(Version comparison data)

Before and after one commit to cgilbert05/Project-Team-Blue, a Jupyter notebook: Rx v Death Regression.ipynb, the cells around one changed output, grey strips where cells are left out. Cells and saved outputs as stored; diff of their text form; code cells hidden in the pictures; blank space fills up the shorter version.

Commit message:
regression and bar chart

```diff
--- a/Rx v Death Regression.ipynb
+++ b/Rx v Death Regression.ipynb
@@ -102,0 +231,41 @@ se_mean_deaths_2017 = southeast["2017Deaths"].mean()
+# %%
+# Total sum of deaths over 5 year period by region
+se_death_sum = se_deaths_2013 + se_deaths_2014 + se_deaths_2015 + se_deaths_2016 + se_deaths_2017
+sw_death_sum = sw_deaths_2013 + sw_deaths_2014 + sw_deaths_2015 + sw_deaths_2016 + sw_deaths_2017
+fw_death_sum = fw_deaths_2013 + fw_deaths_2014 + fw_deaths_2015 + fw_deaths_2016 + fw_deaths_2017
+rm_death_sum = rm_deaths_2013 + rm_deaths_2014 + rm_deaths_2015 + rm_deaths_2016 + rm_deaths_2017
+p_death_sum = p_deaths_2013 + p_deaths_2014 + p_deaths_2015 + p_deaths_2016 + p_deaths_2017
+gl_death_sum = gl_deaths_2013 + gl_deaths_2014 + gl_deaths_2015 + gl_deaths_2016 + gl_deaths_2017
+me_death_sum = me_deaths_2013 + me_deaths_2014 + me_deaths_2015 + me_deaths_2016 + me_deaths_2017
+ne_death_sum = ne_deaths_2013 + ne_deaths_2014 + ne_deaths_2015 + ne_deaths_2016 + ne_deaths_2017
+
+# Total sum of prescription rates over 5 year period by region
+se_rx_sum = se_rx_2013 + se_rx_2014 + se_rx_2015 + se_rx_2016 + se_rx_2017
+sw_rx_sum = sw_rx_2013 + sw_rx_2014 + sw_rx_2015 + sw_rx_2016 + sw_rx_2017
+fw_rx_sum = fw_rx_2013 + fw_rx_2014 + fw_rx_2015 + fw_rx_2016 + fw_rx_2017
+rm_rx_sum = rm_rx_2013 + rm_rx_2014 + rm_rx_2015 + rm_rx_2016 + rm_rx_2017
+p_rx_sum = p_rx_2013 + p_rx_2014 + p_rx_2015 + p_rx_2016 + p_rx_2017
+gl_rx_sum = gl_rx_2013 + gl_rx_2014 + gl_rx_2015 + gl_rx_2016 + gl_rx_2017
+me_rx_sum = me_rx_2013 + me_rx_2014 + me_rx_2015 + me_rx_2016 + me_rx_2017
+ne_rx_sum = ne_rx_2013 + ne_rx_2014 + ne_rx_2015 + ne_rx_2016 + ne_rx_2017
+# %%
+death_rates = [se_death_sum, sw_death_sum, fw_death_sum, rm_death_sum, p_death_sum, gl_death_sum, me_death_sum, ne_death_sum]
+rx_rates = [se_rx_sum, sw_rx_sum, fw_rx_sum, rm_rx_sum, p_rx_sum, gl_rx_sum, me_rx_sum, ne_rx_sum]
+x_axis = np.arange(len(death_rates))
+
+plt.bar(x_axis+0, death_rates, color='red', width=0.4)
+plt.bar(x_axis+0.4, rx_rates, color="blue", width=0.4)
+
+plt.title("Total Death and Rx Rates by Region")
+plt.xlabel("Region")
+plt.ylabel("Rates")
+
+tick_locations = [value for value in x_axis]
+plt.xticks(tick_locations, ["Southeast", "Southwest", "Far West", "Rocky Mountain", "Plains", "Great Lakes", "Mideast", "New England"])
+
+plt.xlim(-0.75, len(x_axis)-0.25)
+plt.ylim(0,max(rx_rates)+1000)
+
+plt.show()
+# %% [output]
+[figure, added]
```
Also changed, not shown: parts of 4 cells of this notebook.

Aim of the exercise:
Reproduce each record exactly as written above.

Answer for this exercise:
Before and after one commit to cgilbert05/Project-Team-Blue, a Jupyter notebook: Rx v Death Regression.ipynb, the cells around one changed output, grey strips where cells are left out. Cells and saved outputs as stored; diff of their text form; code cells hidden in the pictures; blank space fills up the shorter version.

Commit message:
regression and bar chart

```diff
--- a/Rx v Death Regression.ipynb
+++ b/Rx v Death Regression.ipynb
@@ -102,0 +231,41 @@ se_mean_deaths_2017 = southeast["2017Deaths"].mean()
+# %%
+# Total sum of deaths over 5 year period by region
+se_death_sum = se_deaths_2013 + se_deaths_2014 + se_deaths_2015 + se_deaths_2016 + se_deaths_2017
+sw_death_sum = sw_deaths_2013 + sw_deaths_2014 + sw_deaths_2015 + sw_deaths_2016 + sw_deaths_2017
+fw_death_sum = fw_deaths_2013 + fw_deaths_2014 + fw_deaths_2015 + fw_deaths_2016 + fw_deaths_2017
+rm_death_sum = rm_deaths_2013 + rm_deaths_2014 + rm_deaths_2015 + rm_deaths_2016 + rm_deaths_2017
+p_death_sum = p_deaths_2013 + p_deaths_2014 + p_deaths_2015 + p_deaths_2016 + p_deaths_2017
+gl_death_sum = gl_deaths_2013 + gl_deaths_2014 + gl_deaths_2015 + gl_deaths_2016 + gl_deaths_2017
+me_death_sum = me_deaths_2013 + me_deaths_2014 + me_deaths_2015 + me_deaths_2016 + me_deaths_2017
+ne_death_sum = ne_deaths_2013 + ne_deaths_2014 + ne_deaths_2015 + ne_deaths_2016 + ne_deaths_2017
+
+# Total sum of prescription rates over 5 year period by region
+se_rx_sum = se_rx_2013 + se_rx_2014 + se_rx_2015 + se_rx_2016 + se_rx_2017
+sw_rx_sum = sw_rx_2013 + sw_rx_2014 + sw_rx_2015 + sw_rx_2016 + sw_rx_2017
+fw_rx_sum = fw_rx_2013 + fw_rx_2014 + fw_rx_2015 + fw_rx_2016 + fw_rx_2017
+rm_rx_sum = rm_rx_2013 + rm_rx_2014 + rm_rx_2015 + rm_rx_2016 + rm_rx_2017
+p_rx_sum = p_rx_2013 + p_rx_2014 + p_rx_2015 + p_rx_2016 + p_rx_2017
+gl_rx_sum = gl_rx_2013 + gl_rx_2014 + gl_rx_2015 + gl_rx_2016 + gl_rx_2017
+me_rx_sum = me_rx_2013 + me_rx_2014 + me_rx_2015 + me_rx_2016 + me_rx_2017
+ne_rx_sum = ne_rx_2013 + ne_rx_2014 + ne_rx_2015 + ne_rx_2016 + ne_rx_2017
+# %%
+death_rates = [se_death_sum, sw_death_sum, fw_death_sum, rm_death_sum, p_death_sum, gl_death_sum, me_death_sum, ne_death_sum]
+rx_rates = [se_rx_sum, sw_rx_sum, fw_rx_sum, rm_rx_sum, p_rx_sum, gl_rx_sum, me_rx_sum, ne_rx_sum]
+x_axis = np.arange(len(death_rates))
+
+plt.bar(x_axis+0, death_rates, color='red', width=0.4)
+plt.bar(x_axis+0.4, rx_rates, color="blue", width=0.4)
+
+plt.title("Total Death and Rx Rates by Region")
+plt.xlabel("Region")
+plt.ylabel("Rates")
+
+tick_locations = [value for value in x_axis]
+plt.xticks(tick_locations, ["Southeast", "Southwest", "Far West", "Rocky Mountain", "Plains", "Great Lakes", "Mideast", "New England"])
+
+plt.xlim(-0.75, len(x_axis)-0.25)
+plt.ylim(0,max(rx_rates)+1000)
+
+plt.show()
+# %% [output]
+[figure, added]
```
Also changed, not shown: parts of 4 cells of this notebook.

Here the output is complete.